Oldest gear still for sale is . . .


Some gear seem to last, others, not so much. 

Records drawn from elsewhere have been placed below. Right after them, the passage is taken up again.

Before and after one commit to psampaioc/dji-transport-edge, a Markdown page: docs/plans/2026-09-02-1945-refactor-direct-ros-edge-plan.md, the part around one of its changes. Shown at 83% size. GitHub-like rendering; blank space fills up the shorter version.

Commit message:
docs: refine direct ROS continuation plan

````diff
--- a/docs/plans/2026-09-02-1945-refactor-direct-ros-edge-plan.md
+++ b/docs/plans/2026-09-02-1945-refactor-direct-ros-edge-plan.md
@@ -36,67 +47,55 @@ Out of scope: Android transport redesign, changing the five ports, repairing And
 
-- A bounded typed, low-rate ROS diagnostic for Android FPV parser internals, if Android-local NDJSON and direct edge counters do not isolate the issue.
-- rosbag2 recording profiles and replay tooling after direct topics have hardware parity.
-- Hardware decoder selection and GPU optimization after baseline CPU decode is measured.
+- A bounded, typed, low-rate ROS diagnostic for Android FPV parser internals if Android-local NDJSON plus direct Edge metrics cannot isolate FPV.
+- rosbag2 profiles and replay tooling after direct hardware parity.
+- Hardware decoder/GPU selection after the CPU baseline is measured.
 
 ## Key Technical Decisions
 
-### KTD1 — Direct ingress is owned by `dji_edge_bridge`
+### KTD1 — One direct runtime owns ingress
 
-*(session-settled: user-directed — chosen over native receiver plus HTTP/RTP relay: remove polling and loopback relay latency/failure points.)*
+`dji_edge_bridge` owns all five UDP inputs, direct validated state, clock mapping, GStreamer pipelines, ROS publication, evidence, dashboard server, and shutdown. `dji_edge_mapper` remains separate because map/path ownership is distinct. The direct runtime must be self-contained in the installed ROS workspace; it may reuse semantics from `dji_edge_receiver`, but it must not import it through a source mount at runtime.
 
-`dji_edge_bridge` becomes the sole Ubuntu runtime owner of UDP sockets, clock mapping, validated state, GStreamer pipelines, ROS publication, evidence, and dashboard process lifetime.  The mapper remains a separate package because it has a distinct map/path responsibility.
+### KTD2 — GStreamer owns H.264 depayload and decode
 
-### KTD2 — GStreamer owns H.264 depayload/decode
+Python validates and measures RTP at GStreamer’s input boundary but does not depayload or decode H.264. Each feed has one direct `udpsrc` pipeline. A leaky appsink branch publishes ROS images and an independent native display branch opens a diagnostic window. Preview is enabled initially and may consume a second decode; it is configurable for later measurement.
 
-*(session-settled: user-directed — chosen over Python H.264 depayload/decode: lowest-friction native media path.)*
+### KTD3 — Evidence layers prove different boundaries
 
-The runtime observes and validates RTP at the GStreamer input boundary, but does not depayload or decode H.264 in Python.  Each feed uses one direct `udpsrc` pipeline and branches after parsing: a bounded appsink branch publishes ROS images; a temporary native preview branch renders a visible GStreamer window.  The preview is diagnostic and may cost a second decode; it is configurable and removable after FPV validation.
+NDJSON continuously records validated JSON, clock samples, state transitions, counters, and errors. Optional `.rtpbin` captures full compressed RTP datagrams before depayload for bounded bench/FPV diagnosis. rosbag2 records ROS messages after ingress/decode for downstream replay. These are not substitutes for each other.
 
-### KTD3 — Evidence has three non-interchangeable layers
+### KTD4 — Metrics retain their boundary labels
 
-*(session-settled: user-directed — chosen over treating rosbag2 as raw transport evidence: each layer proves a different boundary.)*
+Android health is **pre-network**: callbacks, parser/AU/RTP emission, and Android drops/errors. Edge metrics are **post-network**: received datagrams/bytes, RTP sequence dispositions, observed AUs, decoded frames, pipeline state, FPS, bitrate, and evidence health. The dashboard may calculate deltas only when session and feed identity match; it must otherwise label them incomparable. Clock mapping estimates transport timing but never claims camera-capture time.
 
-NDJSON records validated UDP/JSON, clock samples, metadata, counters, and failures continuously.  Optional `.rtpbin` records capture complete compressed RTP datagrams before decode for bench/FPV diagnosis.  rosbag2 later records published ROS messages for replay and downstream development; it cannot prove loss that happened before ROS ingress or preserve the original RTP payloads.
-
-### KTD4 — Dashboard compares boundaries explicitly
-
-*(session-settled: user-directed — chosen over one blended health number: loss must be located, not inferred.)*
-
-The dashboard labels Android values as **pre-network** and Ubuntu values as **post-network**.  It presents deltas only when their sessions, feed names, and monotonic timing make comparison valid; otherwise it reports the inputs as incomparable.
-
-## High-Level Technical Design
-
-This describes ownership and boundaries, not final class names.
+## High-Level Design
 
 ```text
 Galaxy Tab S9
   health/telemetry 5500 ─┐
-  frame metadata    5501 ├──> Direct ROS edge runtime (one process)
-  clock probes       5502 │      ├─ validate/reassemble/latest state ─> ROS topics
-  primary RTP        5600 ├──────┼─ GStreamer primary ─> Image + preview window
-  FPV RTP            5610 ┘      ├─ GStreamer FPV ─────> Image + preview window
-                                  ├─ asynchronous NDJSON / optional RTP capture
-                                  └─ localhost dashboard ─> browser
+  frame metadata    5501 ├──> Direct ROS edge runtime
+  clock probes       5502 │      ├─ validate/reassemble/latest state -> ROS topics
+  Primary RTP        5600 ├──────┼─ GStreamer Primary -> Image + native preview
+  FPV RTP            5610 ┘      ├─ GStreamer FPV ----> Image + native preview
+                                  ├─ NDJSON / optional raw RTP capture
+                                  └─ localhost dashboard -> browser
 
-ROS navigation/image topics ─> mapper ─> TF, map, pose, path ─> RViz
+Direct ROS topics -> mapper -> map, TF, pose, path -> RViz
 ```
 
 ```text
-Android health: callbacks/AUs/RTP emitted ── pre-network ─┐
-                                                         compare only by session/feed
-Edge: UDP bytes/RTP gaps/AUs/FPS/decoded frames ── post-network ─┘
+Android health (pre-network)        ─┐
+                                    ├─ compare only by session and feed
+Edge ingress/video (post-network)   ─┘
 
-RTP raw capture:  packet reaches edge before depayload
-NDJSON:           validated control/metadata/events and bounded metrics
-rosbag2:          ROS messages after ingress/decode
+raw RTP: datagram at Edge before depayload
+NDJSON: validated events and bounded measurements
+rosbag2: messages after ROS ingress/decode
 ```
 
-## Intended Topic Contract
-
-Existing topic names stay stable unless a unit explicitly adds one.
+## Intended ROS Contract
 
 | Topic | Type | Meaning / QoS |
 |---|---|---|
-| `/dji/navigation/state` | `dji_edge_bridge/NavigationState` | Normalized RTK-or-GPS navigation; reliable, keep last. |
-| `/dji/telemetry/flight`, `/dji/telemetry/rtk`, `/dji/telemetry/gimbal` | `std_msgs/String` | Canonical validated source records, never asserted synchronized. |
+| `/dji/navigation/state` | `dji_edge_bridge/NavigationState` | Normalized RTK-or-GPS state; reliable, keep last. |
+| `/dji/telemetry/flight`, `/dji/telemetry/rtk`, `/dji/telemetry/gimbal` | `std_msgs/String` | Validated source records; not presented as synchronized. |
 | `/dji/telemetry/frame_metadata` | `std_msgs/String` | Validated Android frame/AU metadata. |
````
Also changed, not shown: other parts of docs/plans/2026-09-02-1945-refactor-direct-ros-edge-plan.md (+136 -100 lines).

Can anyone think of anything hifi thats been in production longer than the Denon DL-103 cartridge? 55 years and still plugging away! Kennedy was in the White House when he DL-103 first came out-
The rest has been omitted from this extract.